Does the skate/surf aesthetic wield a big influence over your work?
There are characteristics of travel and surfing that have played a huge part in my work: the search, the patience, the flow, the zone, the focus to get to the point where you are not thinking any more just becoming a motion but controlled and totally out of control in a moment. All these apply to making my work. I listen to a lot of music and shut myself away to find the zone when working. Some days I will walk into the studio and tear into a new painting and finish it the same day and be buzzing, other works it takes a while to get into the flow or find out where the piece is taking me.
How do you see the worlds of art and boardsports crossing over?
Cutting a line into a mountain, grinding a curb, picking a wave; these are all fluid creative notions that illuminate part of your consciousness and fire off stimulation from all sorts of experiences, like a piece of music or an image, or a frustrating experience that channels into your style and the way you pull a move. These are all the same feelings I get when working on a painting or throwing paint at a wall – you let out the frustrations, then channel it then focus, then execute whilst flowing in the moment. That’s pure creation.

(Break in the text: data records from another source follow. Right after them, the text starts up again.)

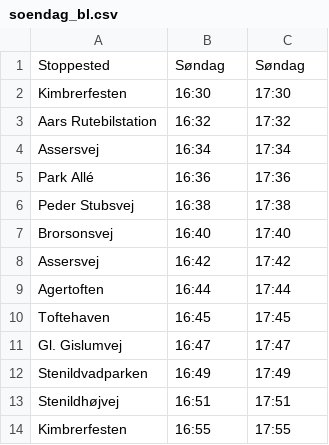
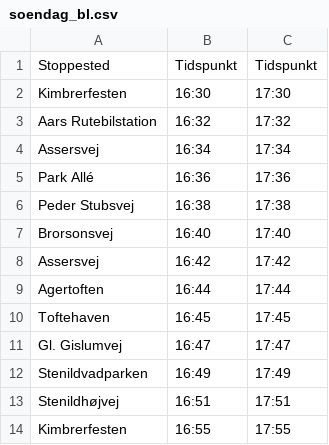
Before and after one commit to kimbrerfesten/kimbrerfesten, a CSV file: content/bus/soendag_bl.csv, drawn as a sheet.

```diff
--- a/content/bus/soendag_bl.csv
+++ b/content/bus/soendag_bl.csv
@@ -1,2 +1,2 @@
-Stoppested;Søndag;Søndag
+Stoppested;Tidspunkt;Tidspunkt
 Kimbrerfesten;16:30;17:30
```
Also changed, not shown: content/bus/soendag_rd.csv.
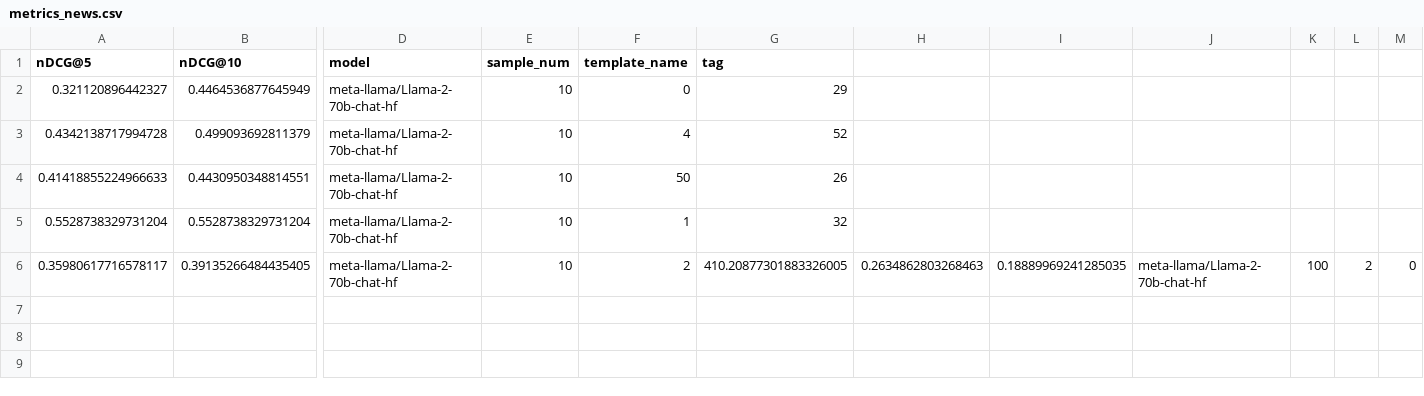
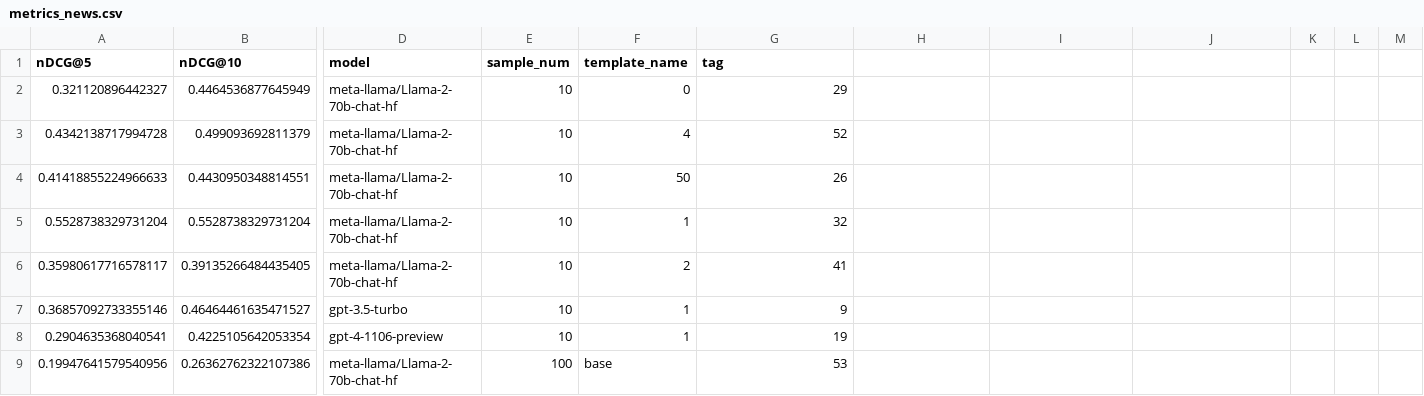
Before and after one commit to Ruixinhua/LLM4Rec, a CSV file: boming/result/metrics_news.csv, drawn as a sheet; only a part is shown, gaps mark what is left out; rows hold the shown columns only; the diff names each change by its address in the sheet, - before the commit and + after, or states it on an @@ line.

```diff
--- a/boming/result/metrics_news.csv
+++ b/boming/result/metrics_news.csv
-G6 (tag): 410.20877301883326005
+G6 (tag): 41
-H6: 0.2634862803268463
+H6: (empty)
-I6: 0.18889969241285035
+I6: (empty)
-J6: meta-llama/Llama-2-70b-chat-hf
+J6: (empty)
-K6: 100
+K6: (empty)
-L6: 2
+L6: (empty)
-M6: 0
+M6: (empty)
+row 7: 0.36857092733355146 | 0.46464461635471527 | gpt-3.5-turbo | 10 | 1 | 9
+row 8: 0.2904635368040541 | 0.4225105642053354 | gpt-4-1106-preview | 10 | 1 | 19
+row 9: 0.19947641579540956 | 0.26362762322107386 | meta-llama/Llama-2-70b-chat-hf | 100 | base | 53
```
Also changed, not shown: 55 other files.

Who from that world has had an impact on you?
Anyone who originated anything in the surf and skate world, like the Dogtown guys and everyone involved in that scene and the artists like VCJ and Jim Phillips; be it a move, a culture, a new way of being, their style, fashion out of necessity, creating style from personality. It’s the adventures and the rebels – the guys who bunked school so they could be at the skate park all day…
“When I am in the creative flow I store up loads of emotional and visual stimulus whilst practicing techniques and just freestyling as much as possible on canvas in the studio”
There is a decidedly street art tinge to some of your work, what sort of influence does that have?
I grew up in Brighton, UK which has a huge graffiti scene so its always been around me and I have always been influenced by it for style, shape and colour but also its social and political nature, its freedom and its illicity. It’s an art form that echoes back to cave paintings, storytelling and marking our territory…
How did travelling the world at a young age affect you and your life goals?
It helped shape them. The more I travelled the more I created until a trip to Mexico at nineteen inspired me almost obsessively to create that when I got back to the UK I started painting on canvas and within a few months, I had started selling work. This was the first time in my life that I had some direction I felt powerful about. So you could say that travelling was the most important thing I did at the time in regards to my career.
Do you have a particular process when you work?
When I am in the creative flow I store up loads of emotional and visual stimulus whilst practicing techniques and just freestyling as much as possible on canvas in the studio, usually whilst listening to music, sometimes normal and then at time nice and loud to get a vibe going. I am constantly photographing my process and experiments. I will look at these on the computer and start playing around with digital files overlaying them. Then take it all back to the studio and mix it up on top of some collage or several backgrounds that I have on the go at any one time. There is an overall plan but it’s a process that changes to accommodate as much creative flow as possible.